Task details: Copy every record exactly as it appears in the data below.
------------------------------------------------
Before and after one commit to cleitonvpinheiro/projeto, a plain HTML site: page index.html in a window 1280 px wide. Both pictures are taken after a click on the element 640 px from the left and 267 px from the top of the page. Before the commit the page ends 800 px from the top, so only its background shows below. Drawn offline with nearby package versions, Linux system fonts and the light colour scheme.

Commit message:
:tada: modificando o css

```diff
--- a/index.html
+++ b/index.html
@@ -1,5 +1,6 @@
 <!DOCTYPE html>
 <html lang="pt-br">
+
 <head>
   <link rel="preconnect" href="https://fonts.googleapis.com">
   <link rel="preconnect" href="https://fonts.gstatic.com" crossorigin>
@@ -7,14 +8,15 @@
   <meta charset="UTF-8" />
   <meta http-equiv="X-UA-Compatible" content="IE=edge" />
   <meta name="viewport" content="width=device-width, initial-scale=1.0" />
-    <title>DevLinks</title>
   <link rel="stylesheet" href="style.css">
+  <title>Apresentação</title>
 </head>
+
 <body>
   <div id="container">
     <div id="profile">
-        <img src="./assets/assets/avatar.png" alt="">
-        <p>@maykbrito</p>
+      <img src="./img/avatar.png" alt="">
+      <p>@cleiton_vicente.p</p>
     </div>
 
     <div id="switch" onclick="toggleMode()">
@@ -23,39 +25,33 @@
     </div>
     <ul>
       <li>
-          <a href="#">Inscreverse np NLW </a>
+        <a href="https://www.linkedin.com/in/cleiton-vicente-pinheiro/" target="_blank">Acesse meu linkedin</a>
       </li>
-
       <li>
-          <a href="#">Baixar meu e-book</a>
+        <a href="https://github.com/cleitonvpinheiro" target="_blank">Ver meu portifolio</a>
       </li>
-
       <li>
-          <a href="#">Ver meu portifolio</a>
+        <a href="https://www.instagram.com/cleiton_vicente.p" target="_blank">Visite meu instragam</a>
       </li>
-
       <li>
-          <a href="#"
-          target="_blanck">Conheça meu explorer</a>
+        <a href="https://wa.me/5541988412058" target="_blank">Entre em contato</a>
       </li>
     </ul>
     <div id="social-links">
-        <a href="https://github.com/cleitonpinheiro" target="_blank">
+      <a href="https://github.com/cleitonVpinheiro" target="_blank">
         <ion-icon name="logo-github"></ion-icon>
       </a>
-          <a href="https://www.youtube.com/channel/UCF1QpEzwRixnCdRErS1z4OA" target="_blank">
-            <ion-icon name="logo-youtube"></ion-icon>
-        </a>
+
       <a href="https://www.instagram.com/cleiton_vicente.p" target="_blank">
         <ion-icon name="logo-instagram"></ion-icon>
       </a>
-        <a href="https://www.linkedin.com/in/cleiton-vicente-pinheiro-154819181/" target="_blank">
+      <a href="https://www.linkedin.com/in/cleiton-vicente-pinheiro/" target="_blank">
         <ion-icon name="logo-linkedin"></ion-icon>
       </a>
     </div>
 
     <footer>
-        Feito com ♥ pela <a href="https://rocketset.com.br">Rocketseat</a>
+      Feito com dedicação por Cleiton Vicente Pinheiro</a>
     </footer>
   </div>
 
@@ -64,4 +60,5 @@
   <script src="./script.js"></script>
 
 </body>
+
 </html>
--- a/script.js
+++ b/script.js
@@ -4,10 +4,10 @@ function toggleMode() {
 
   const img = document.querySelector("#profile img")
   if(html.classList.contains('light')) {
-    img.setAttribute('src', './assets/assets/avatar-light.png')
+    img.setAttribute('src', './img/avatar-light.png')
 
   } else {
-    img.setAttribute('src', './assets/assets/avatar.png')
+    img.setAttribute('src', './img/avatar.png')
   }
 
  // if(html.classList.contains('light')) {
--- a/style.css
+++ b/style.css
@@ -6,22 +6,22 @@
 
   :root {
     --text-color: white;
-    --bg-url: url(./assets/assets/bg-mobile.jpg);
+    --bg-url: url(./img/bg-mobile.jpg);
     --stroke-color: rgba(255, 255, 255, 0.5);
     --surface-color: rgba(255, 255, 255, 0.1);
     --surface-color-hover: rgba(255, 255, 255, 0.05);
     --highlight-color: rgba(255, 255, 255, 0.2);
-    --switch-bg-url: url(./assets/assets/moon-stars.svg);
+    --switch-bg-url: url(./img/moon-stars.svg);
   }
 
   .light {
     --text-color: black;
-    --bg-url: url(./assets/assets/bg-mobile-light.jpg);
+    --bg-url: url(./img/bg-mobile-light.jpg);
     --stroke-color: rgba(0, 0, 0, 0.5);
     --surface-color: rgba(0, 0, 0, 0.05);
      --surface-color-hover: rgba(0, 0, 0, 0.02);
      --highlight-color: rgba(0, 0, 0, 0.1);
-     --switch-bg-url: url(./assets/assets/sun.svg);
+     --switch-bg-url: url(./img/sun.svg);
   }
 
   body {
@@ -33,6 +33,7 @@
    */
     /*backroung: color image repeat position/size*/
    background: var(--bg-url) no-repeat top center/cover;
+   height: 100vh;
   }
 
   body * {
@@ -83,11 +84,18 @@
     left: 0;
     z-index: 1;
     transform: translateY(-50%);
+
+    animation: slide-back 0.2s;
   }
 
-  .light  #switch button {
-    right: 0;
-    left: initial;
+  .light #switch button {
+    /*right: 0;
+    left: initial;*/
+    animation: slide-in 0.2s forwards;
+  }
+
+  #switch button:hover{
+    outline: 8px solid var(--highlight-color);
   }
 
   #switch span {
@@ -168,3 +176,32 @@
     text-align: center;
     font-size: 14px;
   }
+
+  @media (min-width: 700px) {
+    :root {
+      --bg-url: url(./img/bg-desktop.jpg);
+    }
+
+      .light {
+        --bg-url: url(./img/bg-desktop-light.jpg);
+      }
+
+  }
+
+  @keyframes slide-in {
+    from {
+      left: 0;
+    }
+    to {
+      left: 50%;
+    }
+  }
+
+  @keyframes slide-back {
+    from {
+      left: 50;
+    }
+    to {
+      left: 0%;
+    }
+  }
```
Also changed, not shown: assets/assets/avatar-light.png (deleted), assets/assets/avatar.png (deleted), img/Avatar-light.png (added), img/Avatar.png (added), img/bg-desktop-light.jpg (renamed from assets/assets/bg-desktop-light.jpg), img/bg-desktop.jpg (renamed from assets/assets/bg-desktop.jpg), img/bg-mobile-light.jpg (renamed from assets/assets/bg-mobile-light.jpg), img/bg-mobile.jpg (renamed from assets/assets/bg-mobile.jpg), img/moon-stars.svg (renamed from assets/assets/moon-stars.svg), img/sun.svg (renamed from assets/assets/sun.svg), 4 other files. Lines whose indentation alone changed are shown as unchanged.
------------------------------------------------
Your solution:
Before and after one commit to cleitonvpinheiro/projeto, a plain HTML site: page index.html in a window 1280 px wide. Both pictures are taken after a click on the element 640 px from the left and 267 px from the top of the page. Before the commit the page ends 800 px from the top, so only its background shows below. Drawn offline with nearby package versions, Linux system fonts and the light colour scheme.

Commit message:
:tada: modificando o css

```diff
--- a/index.html
+++ b/index.html
@@ -1,5 +1,6 @@
 <!DOCTYPE html>
 <html lang="pt-br">
+
 <head>
   <link rel="preconnect" href="https://fonts.googleapis.com">
   <link rel="preconnect" href="https://fonts.gstatic.com" crossorigin>
@@ -7,14 +8,15 @@
   <meta charset="UTF-8" />
   <meta http-equiv="X-UA-Compatible" content="IE=edge" />
   <meta name="viewport" content="width=device-width, initial-scale=1.0" />
-    <title>DevLinks</title>
   <link rel="stylesheet" href="style.css">
+  <title>Apresentação</title>
 </head>
+
 <body>
   <div id="container">
     <div id="profile">
-        <img src="./assets/assets/avatar.png" alt="">
-        <p>@maykbrito</p>
+      <img src="./img/avatar.png" alt="">
+      <p>@cleiton_vicente.p</p>
     </div>
 
     <div id="switch" onclick="toggleMode()">
@@ -23,39 +25,33 @@
     </div>
     <ul>
       <li>
-          <a href="#">Inscreverse np NLW </a>
+        <a href="https://www.linkedin.com/in/cleiton-vicente-pinheiro/" target="_blank">Acesse meu linkedin</a>
       </li>
-
       <li>
-          <a href="#">Baixar meu e-book</a>
+        <a href="https://github.com/cleitonvpinheiro" target="_blank">Ver meu portifolio</a>
       </li>
-
       <li>
-          <a href="#">Ver meu portifolio</a>
+        <a href="https://www.instagram.com/cleiton_vicente.p" target="_blank">Visite meu instragam</a>
       </li>
-
       <li>
-          <a href="#"
-          target="_blanck">Conheça meu explorer</a>
+        <a href="https://wa.me/5541988412058" target="_blank">Entre em contato</a>
       </li>
     </ul>
     <div id="social-links">
-        <a href="https://github.com/cleitonpinheiro" target="_blank">
+      <a href="https://github.com/cleitonVpinheiro" target="_blank">
         <ion-icon name="logo-github"></ion-icon>
       </a>
-          <a href="https://www.youtube.com/channel/UCF1QpEzwRixnCdRErS1z4OA" target="_blank">
-            <ion-icon name="logo-youtube"></ion-icon>
-        </a>
+
       <a href="https://www.instagram.com/cleiton_vicente.p" target="_blank">
         <ion-icon name="logo-instagram"></ion-icon>
       </a>
-        <a href="https://www.linkedin.com/in/cleiton-vicente-pinheiro-154819181/" target="_blank">
+      <a href="https://www.linkedin.com/in/cleiton-vicente-pinheiro/" target="_blank">
         <ion-icon name="logo-linkedin"></ion-icon>
       </a>
     </div>
 
     <footer>
-        Feito com ♥ pela <a href="https://rocketset.com.br">Rocketseat</a>
+      Feito com dedicação por Cleiton Vicente Pinheiro</a>
     </footer>
   </div>
 
@@ -64,4 +60,5 @@
   <script src="./script.js"></script>
 
 </body>
+
 </html>
--- a/script.js
+++ b/script.js
@@ -4,10 +4,10 @@ function toggleMode() {
 
   const img = document.querySelector("#profile img")
   if(html.classList.contains('light')) {
-    img.setAttribute('src', './assets/assets/avatar-light.png')
+    img.setAttribute('src', './img/avatar-light.png')
 
   } else {
-    img.setAttribute('src', './assets/assets/avatar.png')
+    img.setAttribute('src', './img/avatar.png')
   }
 
  // if(html.classList.contains('light')) {
--- a/style.css
+++ b/style.css
@@ -6,22 +6,22 @@
 
   :root {
     --text-color: white;
-    --bg-url: url(./assets/assets/bg-mobile.jpg);
+    --bg-url: url(./img/bg-mobile.jpg);
     --stroke-color: rgba(255, 255, 255, 0.5);
     --surface-color: rgba(255, 255, 255, 0.1);
     --surface-color-hover: rgba(255, 255, 255, 0.05);
     --highlight-color: rgba(255, 255, 255, 0.2);
-    --switch-bg-url: url(./assets/assets/moon-stars.svg);
+    --switch-bg-url: url(./img/moon-stars.svg);
   }
 
   .light {
     --text-color: black;
-    --bg-url: url(./assets/assets/bg-mobile-light.jpg);
+    --bg-url: url(./img/bg-mobile-light.jpg);
     --stroke-color: rgba(0, 0, 0, 0.5);
     --surface-color: rgba(0, 0, 0, 0.05);
      --surface-color-hover: rgba(0, 0, 0, 0.02);
      --highlight-color: rgba(0, 0, 0, 0.1);
-     --switch-bg-url: url(./assets/assets/sun.svg);
+     --switch-bg-url: url(./img/sun.svg);
   }
 
   body {
@@ -33,6 +33,7 @@
    */
     /*backroung: color image repeat position/size*/
    background: var(--bg-url) no-repeat top center/cover;
+   height: 100vh;
   }
 
   body * {
@@ -83,11 +84,18 @@
     left: 0;
     z-index: 1;
     transform: translateY(-50%);
+
+    animation: slide-back 0.2s;
   }
 
-  .light  #switch button {
-    right: 0;
-    left: initial;
+  .light #switch button {
+    /*right: 0;
+    left: initial;*/
+    animation: slide-in 0.2s forwards;
+  }
+
+  #switch button:hover{
+    outline: 8px solid var(--highlight-color);
   }
 
   #switch span {
@@ -168,3 +176,32 @@
     text-align: center;
     font-size: 14px;
   }
+
+  @media (min-width: 700px) {
+    :root {
+      --bg-url: url(./img/bg-desktop.jpg);
+    }
+
+      .light {
+        --bg-url: url(./img/bg-desktop-light.jpg);
+      }
+
+  }
+
+  @keyframes slide-in {
+    from {
+      left: 0;
+    }
+    to {
+      left: 50%;
+    }
+  }
+
+  @keyframes slide-back {
+    from {
+      left: 50;
+    }
+    to {
+      left: 0%;
+    }
+  }
```
Also changed, not shown: assets/assets/avatar-light.png (deleted), assets/assets/avatar.png (deleted), img/Avatar-light.png (added), img/Avatar.png (added), img/bg-desktop-light.jpg (renamed from assets/assets/bg-desktop-light.jpg), img/bg-desktop.jpg (renamed from assets/assets/bg-desktop.jpg), img/bg-mobile-light.jpg (renamed from assets/assets/bg-mobile-light.jpg), img/bg-mobile.jpg (renamed from assets/assets/bg-mobile.jpg), img/moon-stars.svg (renamed from assets/assets/moon-stars.svg), img/sun.svg (renamed from assets/assets/sun.svg), 4 other files. Lines whose indentation alone changed are shown as unchanged.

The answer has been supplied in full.